Work item: Compute how many lines in the entries below contain "pink", and output nothing but the number.
= Beginning of Section =
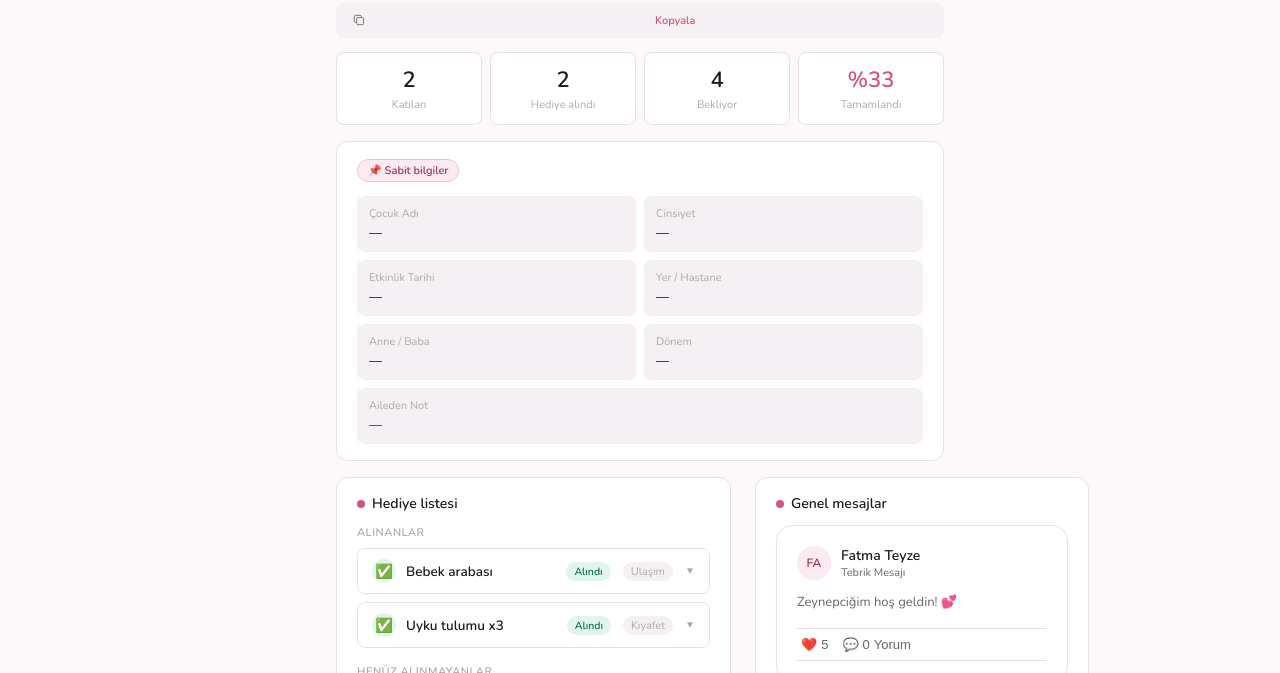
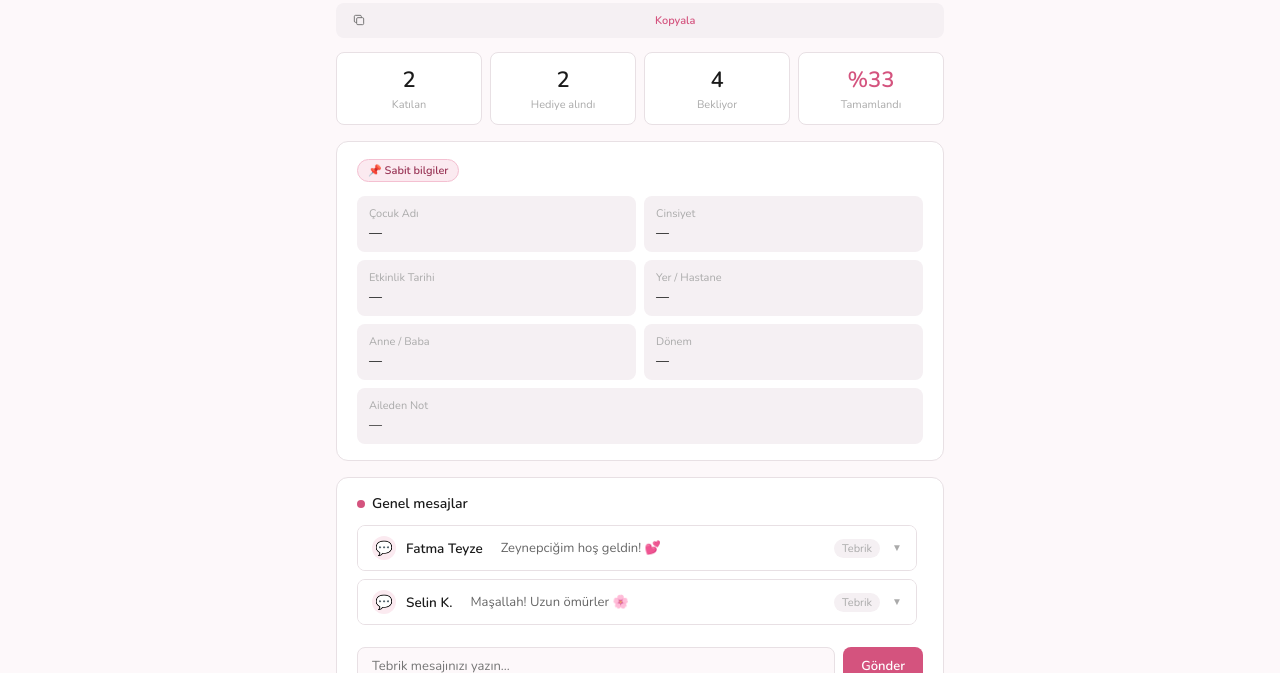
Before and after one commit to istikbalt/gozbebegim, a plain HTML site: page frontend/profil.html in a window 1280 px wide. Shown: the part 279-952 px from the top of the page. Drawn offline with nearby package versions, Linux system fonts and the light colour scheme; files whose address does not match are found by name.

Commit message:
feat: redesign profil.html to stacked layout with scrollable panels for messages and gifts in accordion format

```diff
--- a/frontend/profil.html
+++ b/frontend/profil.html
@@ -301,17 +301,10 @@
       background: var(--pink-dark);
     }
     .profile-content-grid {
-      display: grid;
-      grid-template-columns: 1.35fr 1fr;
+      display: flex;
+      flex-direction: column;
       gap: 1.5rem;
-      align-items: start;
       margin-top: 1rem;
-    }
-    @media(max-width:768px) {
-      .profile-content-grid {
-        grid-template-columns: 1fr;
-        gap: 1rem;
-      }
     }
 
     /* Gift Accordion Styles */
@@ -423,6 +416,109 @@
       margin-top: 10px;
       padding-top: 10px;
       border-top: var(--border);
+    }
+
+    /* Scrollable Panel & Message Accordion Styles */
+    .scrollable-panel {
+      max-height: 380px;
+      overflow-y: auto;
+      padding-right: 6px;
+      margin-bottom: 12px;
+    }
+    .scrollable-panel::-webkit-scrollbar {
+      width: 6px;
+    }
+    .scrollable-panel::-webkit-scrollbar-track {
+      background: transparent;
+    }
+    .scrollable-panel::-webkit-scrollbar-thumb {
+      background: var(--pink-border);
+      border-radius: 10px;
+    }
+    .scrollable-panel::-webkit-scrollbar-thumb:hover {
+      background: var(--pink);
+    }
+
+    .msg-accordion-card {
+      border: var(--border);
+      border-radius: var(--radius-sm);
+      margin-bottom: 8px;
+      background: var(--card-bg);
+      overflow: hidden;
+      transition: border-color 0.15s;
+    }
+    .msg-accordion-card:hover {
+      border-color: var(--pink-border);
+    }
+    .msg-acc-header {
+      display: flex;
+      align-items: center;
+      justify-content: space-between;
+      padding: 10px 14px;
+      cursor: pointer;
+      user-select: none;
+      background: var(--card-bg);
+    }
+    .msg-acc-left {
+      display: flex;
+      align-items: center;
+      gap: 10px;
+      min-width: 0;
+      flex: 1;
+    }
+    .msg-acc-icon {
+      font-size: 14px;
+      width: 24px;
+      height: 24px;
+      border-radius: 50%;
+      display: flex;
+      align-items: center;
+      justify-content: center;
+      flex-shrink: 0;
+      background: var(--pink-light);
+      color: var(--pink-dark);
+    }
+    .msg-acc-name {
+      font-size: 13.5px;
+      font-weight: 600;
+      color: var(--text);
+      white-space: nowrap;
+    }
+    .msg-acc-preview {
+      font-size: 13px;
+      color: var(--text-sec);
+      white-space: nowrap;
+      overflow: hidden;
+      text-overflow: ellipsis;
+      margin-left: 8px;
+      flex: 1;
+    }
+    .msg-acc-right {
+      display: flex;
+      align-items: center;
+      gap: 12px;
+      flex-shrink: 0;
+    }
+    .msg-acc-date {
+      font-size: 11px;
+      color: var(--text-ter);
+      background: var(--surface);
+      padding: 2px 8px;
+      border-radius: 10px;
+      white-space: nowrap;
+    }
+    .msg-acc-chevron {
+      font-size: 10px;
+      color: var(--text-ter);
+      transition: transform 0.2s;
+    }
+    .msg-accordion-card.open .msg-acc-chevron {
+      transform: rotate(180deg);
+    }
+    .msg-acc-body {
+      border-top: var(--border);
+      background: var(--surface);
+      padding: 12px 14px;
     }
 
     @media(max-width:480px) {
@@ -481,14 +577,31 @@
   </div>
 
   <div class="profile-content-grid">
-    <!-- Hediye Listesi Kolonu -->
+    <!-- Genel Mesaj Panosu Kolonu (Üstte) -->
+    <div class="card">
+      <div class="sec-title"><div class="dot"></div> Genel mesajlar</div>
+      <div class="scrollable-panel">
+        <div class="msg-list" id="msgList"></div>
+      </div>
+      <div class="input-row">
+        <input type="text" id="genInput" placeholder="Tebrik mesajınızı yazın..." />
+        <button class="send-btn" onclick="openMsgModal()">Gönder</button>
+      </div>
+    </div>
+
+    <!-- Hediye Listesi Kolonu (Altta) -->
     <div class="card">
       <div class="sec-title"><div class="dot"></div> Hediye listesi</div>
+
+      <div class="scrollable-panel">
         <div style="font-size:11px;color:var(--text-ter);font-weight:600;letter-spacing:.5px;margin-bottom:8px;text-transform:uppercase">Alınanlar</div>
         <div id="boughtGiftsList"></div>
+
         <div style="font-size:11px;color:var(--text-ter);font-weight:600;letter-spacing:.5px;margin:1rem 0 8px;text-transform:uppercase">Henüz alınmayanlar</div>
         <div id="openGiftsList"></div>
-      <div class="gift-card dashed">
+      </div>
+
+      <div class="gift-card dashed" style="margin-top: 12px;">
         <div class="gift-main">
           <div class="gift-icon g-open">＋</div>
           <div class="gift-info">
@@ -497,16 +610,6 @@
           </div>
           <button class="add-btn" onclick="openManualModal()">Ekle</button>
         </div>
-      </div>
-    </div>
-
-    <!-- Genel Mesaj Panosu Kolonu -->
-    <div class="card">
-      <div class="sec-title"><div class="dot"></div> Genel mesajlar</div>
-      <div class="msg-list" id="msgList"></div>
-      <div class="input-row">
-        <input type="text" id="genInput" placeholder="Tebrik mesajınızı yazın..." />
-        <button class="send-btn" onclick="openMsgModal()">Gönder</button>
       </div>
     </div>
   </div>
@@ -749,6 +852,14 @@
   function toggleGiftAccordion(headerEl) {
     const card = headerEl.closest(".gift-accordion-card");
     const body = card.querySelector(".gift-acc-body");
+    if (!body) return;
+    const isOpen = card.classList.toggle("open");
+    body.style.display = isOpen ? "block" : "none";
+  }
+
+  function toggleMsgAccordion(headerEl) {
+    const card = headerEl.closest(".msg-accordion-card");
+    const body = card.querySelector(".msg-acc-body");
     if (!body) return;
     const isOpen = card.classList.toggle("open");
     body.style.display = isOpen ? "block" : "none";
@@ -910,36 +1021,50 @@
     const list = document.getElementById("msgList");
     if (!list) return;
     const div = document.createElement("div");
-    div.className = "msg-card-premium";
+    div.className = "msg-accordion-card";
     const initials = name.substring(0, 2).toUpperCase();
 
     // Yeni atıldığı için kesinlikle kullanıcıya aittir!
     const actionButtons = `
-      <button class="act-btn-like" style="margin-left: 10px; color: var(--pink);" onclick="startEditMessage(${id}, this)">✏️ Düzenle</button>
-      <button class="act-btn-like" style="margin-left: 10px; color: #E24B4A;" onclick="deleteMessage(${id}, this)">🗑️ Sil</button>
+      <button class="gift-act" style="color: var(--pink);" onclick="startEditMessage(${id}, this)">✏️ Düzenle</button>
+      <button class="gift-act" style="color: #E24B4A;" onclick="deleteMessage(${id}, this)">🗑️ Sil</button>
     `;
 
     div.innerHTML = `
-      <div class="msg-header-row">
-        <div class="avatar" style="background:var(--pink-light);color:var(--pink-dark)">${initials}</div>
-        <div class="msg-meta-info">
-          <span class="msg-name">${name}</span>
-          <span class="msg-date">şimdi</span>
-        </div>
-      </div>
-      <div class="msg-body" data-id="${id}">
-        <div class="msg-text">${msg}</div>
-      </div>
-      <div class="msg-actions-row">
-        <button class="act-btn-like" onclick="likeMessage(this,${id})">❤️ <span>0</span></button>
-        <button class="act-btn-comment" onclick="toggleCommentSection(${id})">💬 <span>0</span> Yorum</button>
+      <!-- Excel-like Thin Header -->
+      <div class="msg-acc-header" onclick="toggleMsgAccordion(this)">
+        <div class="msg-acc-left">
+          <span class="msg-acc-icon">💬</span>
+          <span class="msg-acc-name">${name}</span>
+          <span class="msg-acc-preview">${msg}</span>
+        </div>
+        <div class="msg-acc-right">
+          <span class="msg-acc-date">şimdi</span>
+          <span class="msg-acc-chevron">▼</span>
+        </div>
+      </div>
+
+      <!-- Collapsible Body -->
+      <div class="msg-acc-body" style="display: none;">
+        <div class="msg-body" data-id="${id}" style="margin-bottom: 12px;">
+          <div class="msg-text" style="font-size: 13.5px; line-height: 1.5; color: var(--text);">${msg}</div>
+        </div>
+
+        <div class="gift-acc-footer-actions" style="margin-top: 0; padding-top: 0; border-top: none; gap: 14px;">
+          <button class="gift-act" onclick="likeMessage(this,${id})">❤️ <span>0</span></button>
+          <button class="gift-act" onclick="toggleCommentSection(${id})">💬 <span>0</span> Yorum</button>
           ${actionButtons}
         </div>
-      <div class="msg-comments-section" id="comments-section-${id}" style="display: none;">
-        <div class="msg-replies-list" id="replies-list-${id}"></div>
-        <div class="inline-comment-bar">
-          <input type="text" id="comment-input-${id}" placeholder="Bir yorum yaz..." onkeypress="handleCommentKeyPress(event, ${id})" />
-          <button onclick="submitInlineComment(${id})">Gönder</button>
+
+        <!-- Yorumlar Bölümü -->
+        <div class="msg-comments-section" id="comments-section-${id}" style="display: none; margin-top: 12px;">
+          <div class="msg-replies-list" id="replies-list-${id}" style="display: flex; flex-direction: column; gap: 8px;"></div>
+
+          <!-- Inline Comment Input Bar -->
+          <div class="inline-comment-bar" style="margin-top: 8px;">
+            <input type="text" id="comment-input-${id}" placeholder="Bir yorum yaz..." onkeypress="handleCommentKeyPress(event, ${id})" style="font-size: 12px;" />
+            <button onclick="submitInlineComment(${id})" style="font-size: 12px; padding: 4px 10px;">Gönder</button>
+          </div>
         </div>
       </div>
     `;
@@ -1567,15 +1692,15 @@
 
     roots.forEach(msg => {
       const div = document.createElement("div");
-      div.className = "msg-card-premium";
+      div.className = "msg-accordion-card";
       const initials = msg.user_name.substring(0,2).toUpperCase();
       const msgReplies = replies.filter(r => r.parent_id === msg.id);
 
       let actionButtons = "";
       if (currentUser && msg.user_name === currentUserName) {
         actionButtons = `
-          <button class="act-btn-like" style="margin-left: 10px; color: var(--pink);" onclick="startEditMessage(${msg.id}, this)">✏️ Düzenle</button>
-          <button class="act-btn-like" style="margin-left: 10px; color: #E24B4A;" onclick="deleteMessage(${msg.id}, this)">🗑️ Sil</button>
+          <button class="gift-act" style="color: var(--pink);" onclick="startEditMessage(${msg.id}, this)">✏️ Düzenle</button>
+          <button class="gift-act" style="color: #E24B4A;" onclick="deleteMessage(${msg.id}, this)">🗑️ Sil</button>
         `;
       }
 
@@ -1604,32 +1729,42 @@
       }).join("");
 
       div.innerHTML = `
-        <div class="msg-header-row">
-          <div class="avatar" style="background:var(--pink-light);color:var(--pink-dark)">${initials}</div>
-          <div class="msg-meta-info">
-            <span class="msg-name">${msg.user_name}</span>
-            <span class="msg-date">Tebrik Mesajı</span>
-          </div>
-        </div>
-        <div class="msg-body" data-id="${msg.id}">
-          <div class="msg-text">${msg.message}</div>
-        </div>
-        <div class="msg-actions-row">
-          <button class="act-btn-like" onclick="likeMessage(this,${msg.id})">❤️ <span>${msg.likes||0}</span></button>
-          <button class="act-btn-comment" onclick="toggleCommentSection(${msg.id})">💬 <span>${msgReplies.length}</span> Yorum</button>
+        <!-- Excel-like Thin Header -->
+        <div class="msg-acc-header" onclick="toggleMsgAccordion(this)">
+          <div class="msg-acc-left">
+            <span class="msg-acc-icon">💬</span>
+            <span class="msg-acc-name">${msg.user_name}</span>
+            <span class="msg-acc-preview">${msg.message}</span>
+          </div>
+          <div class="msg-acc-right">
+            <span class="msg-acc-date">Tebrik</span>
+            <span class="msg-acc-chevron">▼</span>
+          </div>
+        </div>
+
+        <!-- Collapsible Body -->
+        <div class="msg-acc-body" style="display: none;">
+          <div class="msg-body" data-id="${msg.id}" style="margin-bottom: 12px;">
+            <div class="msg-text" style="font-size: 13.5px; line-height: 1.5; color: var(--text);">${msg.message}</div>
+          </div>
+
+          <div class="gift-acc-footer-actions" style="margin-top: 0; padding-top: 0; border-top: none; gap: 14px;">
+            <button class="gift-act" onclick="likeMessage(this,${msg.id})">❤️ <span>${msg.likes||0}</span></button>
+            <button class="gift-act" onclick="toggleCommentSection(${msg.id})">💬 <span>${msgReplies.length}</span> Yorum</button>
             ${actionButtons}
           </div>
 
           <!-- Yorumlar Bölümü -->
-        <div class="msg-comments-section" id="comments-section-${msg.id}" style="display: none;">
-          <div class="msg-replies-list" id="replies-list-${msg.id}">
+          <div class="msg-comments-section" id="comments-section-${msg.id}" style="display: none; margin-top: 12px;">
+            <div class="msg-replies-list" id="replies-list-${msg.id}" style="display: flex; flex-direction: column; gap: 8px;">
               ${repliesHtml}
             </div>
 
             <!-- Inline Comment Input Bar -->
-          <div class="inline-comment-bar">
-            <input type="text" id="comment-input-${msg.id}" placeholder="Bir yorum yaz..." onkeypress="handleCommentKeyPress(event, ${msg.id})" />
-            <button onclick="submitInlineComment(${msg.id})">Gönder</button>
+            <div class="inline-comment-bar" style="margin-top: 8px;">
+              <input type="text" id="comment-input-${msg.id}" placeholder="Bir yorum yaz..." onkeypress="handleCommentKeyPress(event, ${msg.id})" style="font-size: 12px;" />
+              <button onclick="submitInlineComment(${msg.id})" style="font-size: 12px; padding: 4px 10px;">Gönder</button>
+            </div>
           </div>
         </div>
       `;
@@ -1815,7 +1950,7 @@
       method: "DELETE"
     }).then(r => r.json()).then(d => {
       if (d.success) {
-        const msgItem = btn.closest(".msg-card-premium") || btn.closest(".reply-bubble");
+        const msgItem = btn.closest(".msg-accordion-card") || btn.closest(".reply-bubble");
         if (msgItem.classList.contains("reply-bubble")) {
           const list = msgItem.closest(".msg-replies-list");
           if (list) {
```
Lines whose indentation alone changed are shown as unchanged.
= End of Section =
Exercise output: 12